The Monday and Tuesday before the floods took place I worked from home as I recovered from a head cold. On Wednesday I returned to the downtown office but not before meeting a good friend for coffee. The morning was ominous as I was dressed in full rain gear while I biked to the coffee shop. With less than a mile to ride I was completely soaked. It was more than just a drizzle, it was like the air was completely saturated with moisture. It rains hard in Boulder once in a while and this wasn’t necessarily a downpour that I was used to. The density was like nothing I’ve experienced before. It was more like the raindrops were falling closer together than they normally do. This is how I pictured it at least.

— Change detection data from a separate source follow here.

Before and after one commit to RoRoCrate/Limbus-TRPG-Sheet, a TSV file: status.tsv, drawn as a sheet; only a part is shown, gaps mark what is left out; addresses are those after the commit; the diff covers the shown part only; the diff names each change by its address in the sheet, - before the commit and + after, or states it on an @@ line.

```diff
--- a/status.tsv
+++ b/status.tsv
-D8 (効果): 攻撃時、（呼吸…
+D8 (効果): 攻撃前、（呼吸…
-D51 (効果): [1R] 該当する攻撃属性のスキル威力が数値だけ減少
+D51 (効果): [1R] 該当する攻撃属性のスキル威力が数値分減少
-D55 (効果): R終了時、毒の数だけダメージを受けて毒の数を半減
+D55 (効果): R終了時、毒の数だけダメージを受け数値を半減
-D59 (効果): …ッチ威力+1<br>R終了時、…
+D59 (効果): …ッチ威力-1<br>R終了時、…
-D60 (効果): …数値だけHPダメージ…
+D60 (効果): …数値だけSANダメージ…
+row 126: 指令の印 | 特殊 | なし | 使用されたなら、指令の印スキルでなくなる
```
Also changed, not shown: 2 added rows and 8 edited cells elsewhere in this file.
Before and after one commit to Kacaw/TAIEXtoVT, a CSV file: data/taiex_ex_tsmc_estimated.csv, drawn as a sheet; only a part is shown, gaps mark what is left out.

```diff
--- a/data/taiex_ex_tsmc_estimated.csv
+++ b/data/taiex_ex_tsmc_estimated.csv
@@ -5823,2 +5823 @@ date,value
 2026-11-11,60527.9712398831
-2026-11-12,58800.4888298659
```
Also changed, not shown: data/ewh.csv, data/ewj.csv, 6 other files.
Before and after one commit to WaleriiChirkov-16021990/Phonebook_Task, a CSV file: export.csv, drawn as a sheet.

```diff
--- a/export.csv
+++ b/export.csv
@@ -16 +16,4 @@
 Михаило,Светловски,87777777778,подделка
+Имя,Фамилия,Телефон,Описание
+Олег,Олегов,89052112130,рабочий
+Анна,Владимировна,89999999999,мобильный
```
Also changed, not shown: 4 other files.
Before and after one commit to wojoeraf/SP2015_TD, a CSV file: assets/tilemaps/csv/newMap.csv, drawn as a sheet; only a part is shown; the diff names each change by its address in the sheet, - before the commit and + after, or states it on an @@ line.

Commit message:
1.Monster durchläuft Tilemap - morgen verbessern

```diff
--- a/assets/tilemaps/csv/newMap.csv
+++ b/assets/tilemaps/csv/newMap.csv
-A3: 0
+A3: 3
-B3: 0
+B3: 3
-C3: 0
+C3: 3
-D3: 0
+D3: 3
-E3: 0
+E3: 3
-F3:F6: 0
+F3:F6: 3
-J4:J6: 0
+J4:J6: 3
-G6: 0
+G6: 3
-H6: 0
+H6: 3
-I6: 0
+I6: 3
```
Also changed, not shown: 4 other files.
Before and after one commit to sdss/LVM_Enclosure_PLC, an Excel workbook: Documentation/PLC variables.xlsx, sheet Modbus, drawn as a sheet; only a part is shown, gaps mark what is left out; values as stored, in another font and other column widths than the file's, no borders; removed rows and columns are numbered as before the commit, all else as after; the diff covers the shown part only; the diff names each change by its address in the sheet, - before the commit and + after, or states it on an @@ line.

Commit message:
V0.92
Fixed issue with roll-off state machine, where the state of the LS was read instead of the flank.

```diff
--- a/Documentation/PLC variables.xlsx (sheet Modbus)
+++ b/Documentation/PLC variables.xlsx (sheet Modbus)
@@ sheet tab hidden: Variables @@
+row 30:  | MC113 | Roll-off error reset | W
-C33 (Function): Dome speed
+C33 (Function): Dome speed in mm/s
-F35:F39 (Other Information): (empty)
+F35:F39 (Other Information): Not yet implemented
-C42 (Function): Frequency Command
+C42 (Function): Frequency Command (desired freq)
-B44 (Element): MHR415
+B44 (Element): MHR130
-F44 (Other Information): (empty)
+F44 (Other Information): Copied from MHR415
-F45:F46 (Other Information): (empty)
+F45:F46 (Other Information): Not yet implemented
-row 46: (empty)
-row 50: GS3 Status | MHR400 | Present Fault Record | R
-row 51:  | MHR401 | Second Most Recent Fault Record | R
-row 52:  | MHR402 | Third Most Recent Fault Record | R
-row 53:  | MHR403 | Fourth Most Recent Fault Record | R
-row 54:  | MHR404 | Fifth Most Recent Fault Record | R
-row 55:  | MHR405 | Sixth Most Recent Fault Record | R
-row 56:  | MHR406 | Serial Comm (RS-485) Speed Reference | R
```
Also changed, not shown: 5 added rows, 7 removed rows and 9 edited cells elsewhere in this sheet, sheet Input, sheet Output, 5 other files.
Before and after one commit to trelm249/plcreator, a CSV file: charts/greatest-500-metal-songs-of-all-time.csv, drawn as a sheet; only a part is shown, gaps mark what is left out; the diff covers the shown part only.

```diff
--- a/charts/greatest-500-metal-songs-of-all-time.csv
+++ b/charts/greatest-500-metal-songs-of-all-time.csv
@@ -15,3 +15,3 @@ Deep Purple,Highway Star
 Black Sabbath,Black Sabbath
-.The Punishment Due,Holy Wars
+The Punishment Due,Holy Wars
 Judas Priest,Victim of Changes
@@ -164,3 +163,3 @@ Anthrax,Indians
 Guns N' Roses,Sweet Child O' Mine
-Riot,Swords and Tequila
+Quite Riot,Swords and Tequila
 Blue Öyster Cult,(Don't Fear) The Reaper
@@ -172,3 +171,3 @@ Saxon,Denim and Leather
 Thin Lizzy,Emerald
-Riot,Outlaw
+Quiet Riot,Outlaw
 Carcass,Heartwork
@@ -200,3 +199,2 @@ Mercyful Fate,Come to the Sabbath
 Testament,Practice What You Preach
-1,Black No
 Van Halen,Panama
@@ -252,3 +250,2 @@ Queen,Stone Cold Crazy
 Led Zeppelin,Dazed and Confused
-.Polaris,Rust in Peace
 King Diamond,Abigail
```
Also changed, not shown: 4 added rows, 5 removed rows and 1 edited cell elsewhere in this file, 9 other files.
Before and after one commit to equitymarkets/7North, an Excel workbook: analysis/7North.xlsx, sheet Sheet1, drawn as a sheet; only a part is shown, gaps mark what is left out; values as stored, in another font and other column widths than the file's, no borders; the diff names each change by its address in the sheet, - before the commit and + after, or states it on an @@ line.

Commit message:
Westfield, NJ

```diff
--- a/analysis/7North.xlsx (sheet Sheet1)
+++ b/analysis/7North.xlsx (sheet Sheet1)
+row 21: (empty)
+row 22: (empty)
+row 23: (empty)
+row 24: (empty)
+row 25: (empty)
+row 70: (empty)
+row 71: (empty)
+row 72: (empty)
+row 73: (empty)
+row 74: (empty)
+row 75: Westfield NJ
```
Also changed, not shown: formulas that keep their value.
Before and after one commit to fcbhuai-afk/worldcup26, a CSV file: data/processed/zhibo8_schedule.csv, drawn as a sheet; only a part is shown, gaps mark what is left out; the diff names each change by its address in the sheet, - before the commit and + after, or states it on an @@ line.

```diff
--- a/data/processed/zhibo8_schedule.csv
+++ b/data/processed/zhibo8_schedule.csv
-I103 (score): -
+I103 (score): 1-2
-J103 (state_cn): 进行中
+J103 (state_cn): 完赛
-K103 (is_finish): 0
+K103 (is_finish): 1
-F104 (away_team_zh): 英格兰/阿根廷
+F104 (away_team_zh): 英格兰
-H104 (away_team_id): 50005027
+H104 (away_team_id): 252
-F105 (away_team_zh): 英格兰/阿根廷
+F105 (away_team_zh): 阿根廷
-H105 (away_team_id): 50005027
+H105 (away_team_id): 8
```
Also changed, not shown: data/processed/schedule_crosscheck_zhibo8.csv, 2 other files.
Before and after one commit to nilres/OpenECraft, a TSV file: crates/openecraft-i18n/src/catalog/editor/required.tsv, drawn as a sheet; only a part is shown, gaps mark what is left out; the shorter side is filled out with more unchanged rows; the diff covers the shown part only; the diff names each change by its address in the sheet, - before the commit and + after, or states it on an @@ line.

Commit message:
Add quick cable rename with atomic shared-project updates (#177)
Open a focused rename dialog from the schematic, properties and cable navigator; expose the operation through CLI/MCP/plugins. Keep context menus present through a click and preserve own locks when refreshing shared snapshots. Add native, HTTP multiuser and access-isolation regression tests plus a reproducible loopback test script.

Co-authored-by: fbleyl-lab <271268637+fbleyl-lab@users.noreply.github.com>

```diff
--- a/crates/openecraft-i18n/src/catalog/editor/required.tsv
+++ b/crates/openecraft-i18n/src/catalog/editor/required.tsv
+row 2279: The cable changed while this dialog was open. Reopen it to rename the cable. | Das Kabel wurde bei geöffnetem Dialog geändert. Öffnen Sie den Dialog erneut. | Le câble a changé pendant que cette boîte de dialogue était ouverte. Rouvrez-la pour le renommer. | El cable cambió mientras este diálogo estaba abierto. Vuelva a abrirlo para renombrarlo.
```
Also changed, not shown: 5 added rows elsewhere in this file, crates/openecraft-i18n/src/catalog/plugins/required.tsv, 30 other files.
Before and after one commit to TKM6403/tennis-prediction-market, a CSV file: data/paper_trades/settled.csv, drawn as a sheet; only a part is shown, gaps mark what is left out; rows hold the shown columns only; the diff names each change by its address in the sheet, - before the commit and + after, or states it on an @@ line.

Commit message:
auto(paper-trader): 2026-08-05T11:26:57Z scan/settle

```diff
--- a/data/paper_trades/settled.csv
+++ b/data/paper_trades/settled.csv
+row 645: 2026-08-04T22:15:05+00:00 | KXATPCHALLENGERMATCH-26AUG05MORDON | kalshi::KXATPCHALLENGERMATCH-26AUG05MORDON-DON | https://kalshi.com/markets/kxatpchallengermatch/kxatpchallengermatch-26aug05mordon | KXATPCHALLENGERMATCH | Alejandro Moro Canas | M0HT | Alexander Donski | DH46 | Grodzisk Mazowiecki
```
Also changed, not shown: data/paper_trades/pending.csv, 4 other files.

At lunch I remember walking on Pearl Street for a brief moment as I grabbed something to eat. I took note that there was water running down the walking mall. If I focused on a few stones on the ground, it was as if somebody had left a garden hose on and the water seemed to pass the point of forming puddles.
The day ended with all of us saying goodbye fully expecting to see each other the next day. The rain was wearing on us. Being from Colorado, we’re not really used to a day or two in a row where the sun is hidden. I think we were all optimistic that this would all clear up the next day.
For the next two days things got kind of crazy. The flood horns continued to sound throughout the nights (it’s always at night when things get creepy). These were usually an indication the local creeks were rising fast and to climb to safety if you were in the vicinity.
Our home was a few hundred feet in elevation to the main pathways of these creeks, a fact I continually reminded my wife of. In her head she feared that when these creeks flooded, all of Boulder was going under water (an exaggeration of course). I remember awaking multiple times during the night to peek outside and see what levels of water (if any) were building up around the house. Not being able to see much I looked for street lights that illuminate the gutters around the neighborhood and used them to judge the levels.
The rest is history really. News articles, tweets, pictures can better explain the details of what happened. This was my own personal recollection that I wanted to remember as the whole experience was a once in a lifetime one. At least I’m hoping so.
My Ongoing Memorable Notes:
- Some photos/videos I took while exploring.
- Twitter was an amazing resource to keep in tune with what was going on.
- I remember thinking, this is a natural disaster and usually people get glued to their television sets while watching the news. I now pictured everyone glued to Twitter on their phones. I know I was.
- The Thursday morning after the first flood night I took a ride downtown to see what I could see. It was still raining and most of downtown seemed to be business as usual.
- Lots of land had been displaced.
- Manhole covers dislodged in our neighborhood with explosive streams of water gushing from them.
- A good portion of North Boulder Park was under water. (1/2 block from our house).
- Many kids played in the flood waters of North Boulder Park, not realizing at first (or ever) that raw sewage most certainly existed.
- It became clear that water flows wherever land lets it. However land can violently move out of the way when the will of water is strong.